Output the records precisely as they stand. Pictures are to be skipped.

Structured diff data
↓↓↓

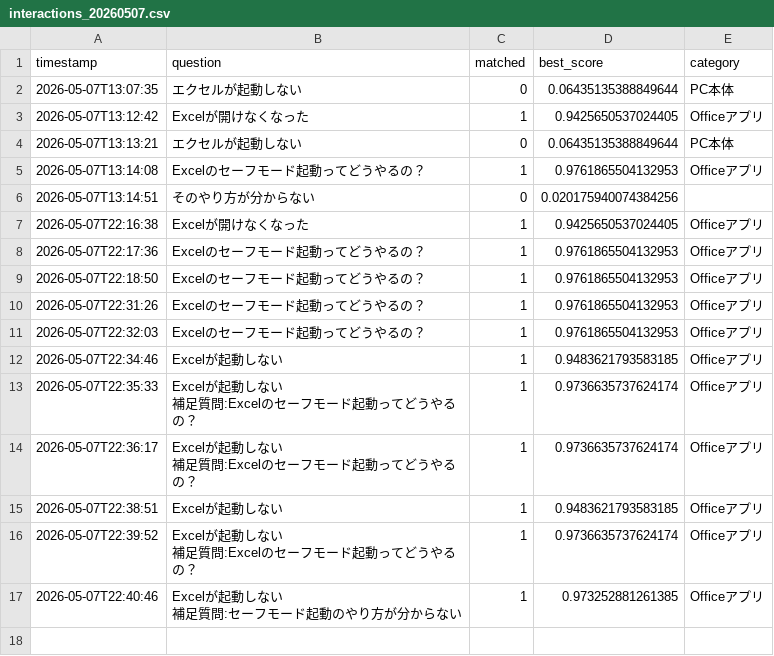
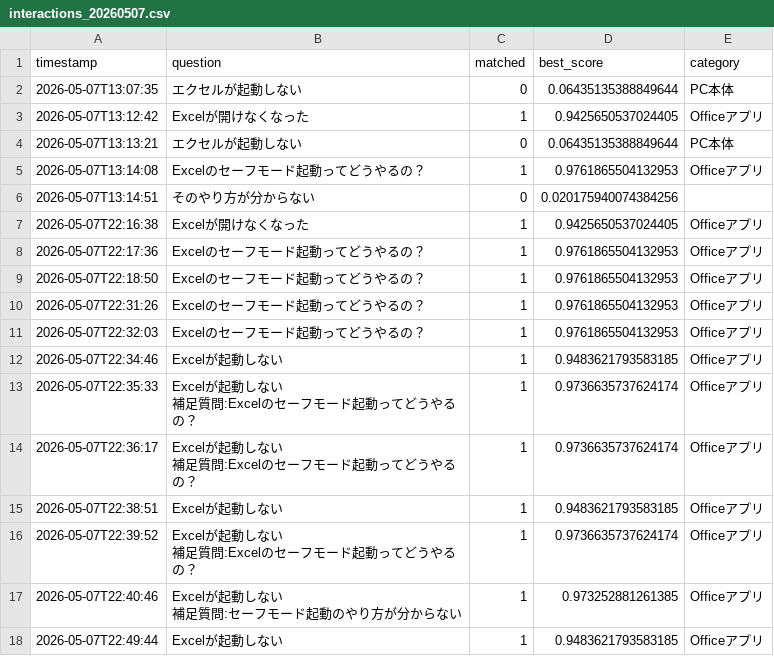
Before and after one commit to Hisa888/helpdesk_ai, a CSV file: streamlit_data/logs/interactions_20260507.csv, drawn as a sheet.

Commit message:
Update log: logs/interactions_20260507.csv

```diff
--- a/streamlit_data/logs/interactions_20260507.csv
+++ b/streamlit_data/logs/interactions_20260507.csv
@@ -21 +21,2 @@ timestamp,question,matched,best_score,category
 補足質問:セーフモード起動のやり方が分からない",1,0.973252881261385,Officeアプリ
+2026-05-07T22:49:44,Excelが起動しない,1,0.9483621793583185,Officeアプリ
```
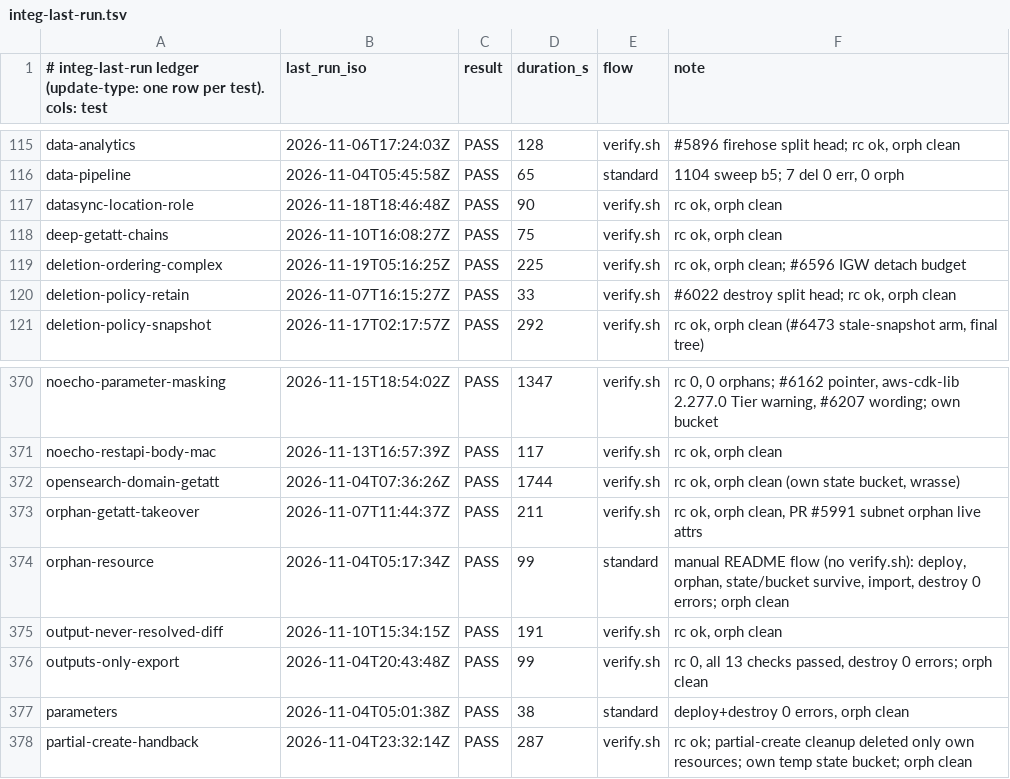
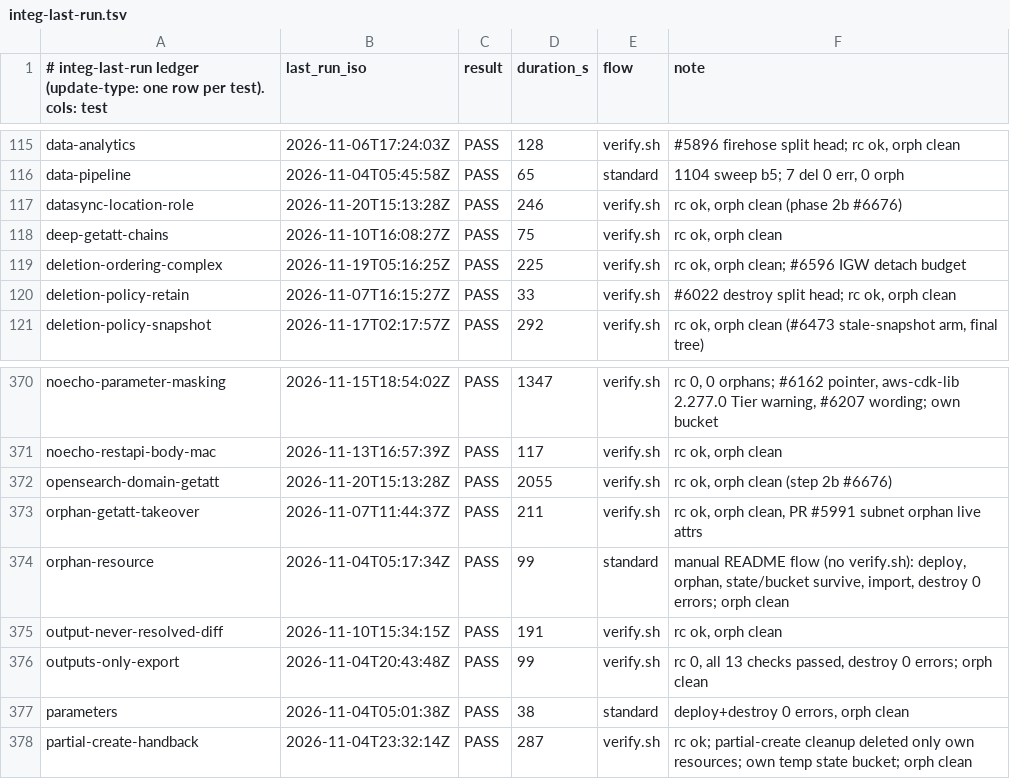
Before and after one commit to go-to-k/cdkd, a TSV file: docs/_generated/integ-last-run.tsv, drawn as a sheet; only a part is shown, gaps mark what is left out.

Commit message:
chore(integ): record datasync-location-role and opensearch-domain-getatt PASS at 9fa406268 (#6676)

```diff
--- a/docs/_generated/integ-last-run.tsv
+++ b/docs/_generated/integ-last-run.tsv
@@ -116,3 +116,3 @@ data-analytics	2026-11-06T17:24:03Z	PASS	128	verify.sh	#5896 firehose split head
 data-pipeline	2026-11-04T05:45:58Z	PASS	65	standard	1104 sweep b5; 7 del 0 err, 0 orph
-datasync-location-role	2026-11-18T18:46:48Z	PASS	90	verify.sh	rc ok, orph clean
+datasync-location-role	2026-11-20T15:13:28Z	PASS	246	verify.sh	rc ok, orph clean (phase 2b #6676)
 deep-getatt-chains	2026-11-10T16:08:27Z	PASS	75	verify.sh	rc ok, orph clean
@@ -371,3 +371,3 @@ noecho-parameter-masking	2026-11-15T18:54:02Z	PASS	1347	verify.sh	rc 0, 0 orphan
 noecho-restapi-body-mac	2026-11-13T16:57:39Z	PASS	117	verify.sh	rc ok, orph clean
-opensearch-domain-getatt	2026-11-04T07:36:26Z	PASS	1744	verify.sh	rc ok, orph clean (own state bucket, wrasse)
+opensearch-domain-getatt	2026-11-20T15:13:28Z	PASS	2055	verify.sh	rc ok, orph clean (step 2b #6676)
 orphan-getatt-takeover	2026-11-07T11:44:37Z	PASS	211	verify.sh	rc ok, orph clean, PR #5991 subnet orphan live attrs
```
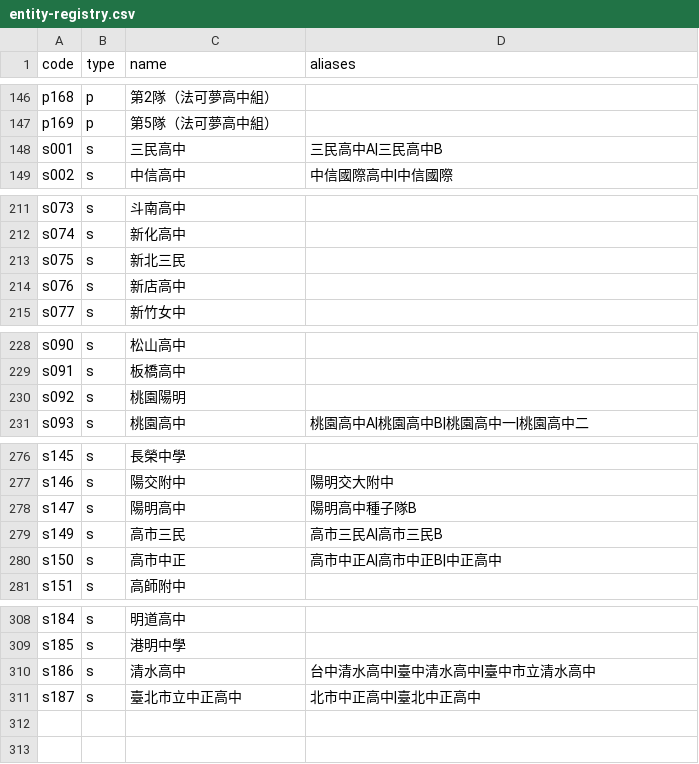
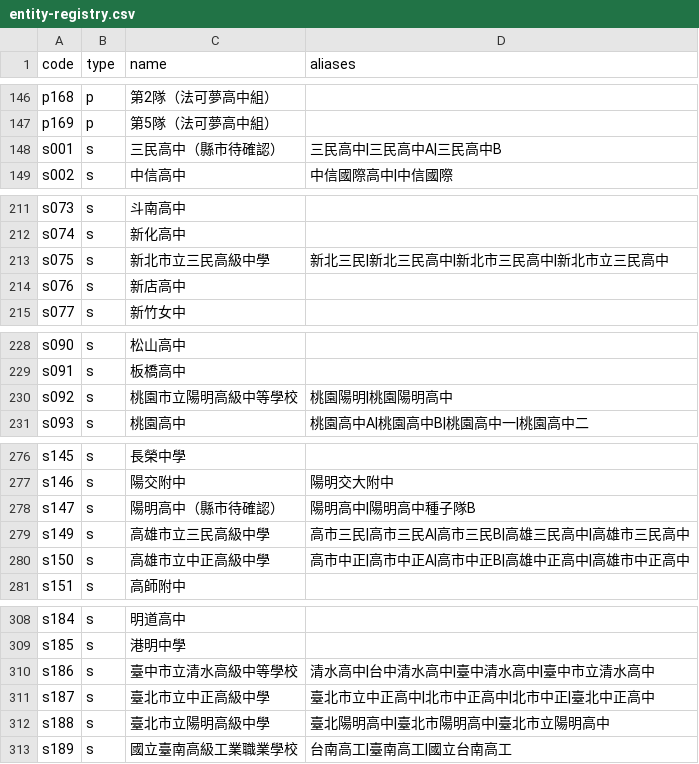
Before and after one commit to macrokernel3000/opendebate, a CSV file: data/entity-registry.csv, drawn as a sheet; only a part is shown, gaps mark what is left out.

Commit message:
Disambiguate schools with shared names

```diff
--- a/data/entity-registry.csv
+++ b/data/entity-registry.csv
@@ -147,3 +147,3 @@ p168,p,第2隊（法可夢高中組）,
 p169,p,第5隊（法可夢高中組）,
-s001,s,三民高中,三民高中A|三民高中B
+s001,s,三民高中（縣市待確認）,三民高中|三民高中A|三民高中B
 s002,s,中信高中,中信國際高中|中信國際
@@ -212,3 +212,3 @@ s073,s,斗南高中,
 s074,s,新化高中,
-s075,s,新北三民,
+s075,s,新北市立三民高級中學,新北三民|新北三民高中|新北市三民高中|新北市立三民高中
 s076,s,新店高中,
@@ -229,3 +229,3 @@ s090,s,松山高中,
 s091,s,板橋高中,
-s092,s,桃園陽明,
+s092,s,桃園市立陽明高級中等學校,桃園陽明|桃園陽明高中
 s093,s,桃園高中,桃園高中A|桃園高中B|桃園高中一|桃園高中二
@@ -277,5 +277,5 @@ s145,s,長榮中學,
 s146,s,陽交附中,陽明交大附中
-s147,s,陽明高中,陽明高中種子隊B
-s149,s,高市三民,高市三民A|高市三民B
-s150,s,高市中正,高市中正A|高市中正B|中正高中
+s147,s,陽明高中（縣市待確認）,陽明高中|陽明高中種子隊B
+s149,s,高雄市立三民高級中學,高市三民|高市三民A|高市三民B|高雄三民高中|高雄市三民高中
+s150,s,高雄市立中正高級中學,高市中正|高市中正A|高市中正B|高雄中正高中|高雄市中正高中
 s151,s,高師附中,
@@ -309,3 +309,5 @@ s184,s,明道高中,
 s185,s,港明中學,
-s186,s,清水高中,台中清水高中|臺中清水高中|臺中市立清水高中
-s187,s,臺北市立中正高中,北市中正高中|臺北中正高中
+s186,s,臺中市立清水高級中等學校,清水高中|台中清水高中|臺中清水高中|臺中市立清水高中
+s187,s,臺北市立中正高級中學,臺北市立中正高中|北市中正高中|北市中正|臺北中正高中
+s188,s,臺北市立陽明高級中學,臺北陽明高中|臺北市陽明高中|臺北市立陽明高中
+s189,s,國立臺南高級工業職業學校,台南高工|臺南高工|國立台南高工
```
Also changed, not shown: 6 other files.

↑↑↑

▸ **Solution**:
Before and after one commit to Hisa888/helpdesk_ai, a CSV file: streamlit_data/logs/interactions_20260507.csv, drawn as a sheet.

Commit message:
Update log: logs/interactions_20260507.csv

```diff
--- a/streamlit_data/logs/interactions_20260507.csv
+++ b/streamlit_data/logs/interactions_20260507.csv
@@ -21 +21,2 @@ timestamp,question,matched,best_score,category
 補足質問:セーフモード起動のやり方が分からない",1,0.973252881261385,Officeアプリ
+2026-05-07T22:49:44,Excelが起動しない,1,0.9483621793583185,Officeアプリ
```
Before and after one commit to go-to-k/cdkd, a TSV file: docs/_generated/integ-last-run.tsv, drawn as a sheet; only a part is shown, gaps mark what is left out.

Commit message:
chore(integ): record datasync-location-role and opensearch-domain-getatt PASS at 9fa406268 (#6676)

```diff
--- a/docs/_generated/integ-last-run.tsv
+++ b/docs/_generated/integ-last-run.tsv
@@ -116,3 +116,3 @@ data-analytics	2026-11-06T17:24:03Z	PASS	128	verify.sh	#5896 firehose split head
 data-pipeline	2026-11-04T05:45:58Z	PASS	65	standard	1104 sweep b5; 7 del 0 err, 0 orph
-datasync-location-role	2026-11-18T18:46:48Z	PASS	90	verify.sh	rc ok, orph clean
+datasync-location-role	2026-11-20T15:13:28Z	PASS	246	verify.sh	rc ok, orph clean (phase 2b #6676)
 deep-getatt-chains	2026-11-10T16:08:27Z	PASS	75	verify.sh	rc ok, orph clean
@@ -371,3 +371,3 @@ noecho-parameter-masking	2026-11-15T18:54:02Z	PASS	1347	verify.sh	rc 0, 0 orphan
 noecho-restapi-body-mac	2026-11-13T16:57:39Z	PASS	117	verify.sh	rc ok, orph clean
-opensearch-domain-getatt	2026-11-04T07:36:26Z	PASS	1744	verify.sh	rc ok, orph clean (own state bucket, wrasse)
+opensearch-domain-getatt	2026-11-20T15:13:28Z	PASS	2055	verify.sh	rc ok, orph clean (step 2b #6676)
 orphan-getatt-takeover	2026-11-07T11:44:37Z	PASS	211	verify.sh	rc ok, orph clean, PR #5991 subnet orphan live attrs
```
Before and after one commit to macrokernel3000/opendebate, a CSV file: data/entity-registry.csv, drawn as a sheet; only a part is shown, gaps mark what is left out.

Commit message:
Disambiguate schools with shared names

```diff
--- a/data/entity-registry.csv
+++ b/data/entity-registry.csv
@@ -147,3 +147,3 @@ p168,p,第2隊（法可夢高中組）,
 p169,p,第5隊（法可夢高中組）,
-s001,s,三民高中,三民高中A|三民高中B
+s001,s,三民高中（縣市待確認）,三民高中|三民高中A|三民高中B
 s002,s,中信高中,中信國際高中|中信國際
@@ -212,3 +212,3 @@ s073,s,斗南高中,
 s074,s,新化高中,
-s075,s,新北三民,
+s075,s,新北市立三民高級中學,新北三民|新北三民高中|新北市三民高中|新北市立三民高中
 s076,s,新店高中,
@@ -229,3 +229,3 @@ s090,s,松山高中,
 s091,s,板橋高中,
-s092,s,桃園陽明,
+s092,s,桃園市立陽明高級中等學校,桃園陽明|桃園陽明高中
 s093,s,桃園高中,桃園高中A|桃園高中B|桃園高中一|桃園高中二
@@ -277,5 +277,5 @@ s145,s,長榮中學,
 s146,s,陽交附中,陽明交大附中
-s147,s,陽明高中,陽明高中種子隊B
-s149,s,高市三民,高市三民A|高市三民B
-s150,s,高市中正,高市中正A|高市中正B|中正高中
+s147,s,陽明高中（縣市待確認）,陽明高中|陽明高中種子隊B
+s149,s,高雄市立三民高級中學,高市三民|高市三民A|高市三民B|高雄三民高中|高雄市三民高中
+s150,s,高雄市立中正高級中學,高市中正|高市中正A|高市中正B|高雄中正高中|高雄市中正高中
 s151,s,高師附中,
@@ -309,3 +309,5 @@ s184,s,明道高中,
 s185,s,港明中學,
-s186,s,清水高中,台中清水高中|臺中清水高中|臺中市立清水高中
-s187,s,臺北市立中正高中,北市中正高中|臺北中正高中
+s186,s,臺中市立清水高級中等學校,清水高中|台中清水高中|臺中清水高中|臺中市立清水高中
+s187,s,臺北市立中正高級中學,臺北市立中正高中|北市中正高中|北市中正|臺北中正高中
+s188,s,臺北市立陽明高級中學,臺北陽明高中|臺北市陽明高中|臺北市立陽明高中
+s189,s,國立臺南高級工業職業學校,台南高工|臺南高工|國立台南高工
```
Also changed, not shown: 6 other files.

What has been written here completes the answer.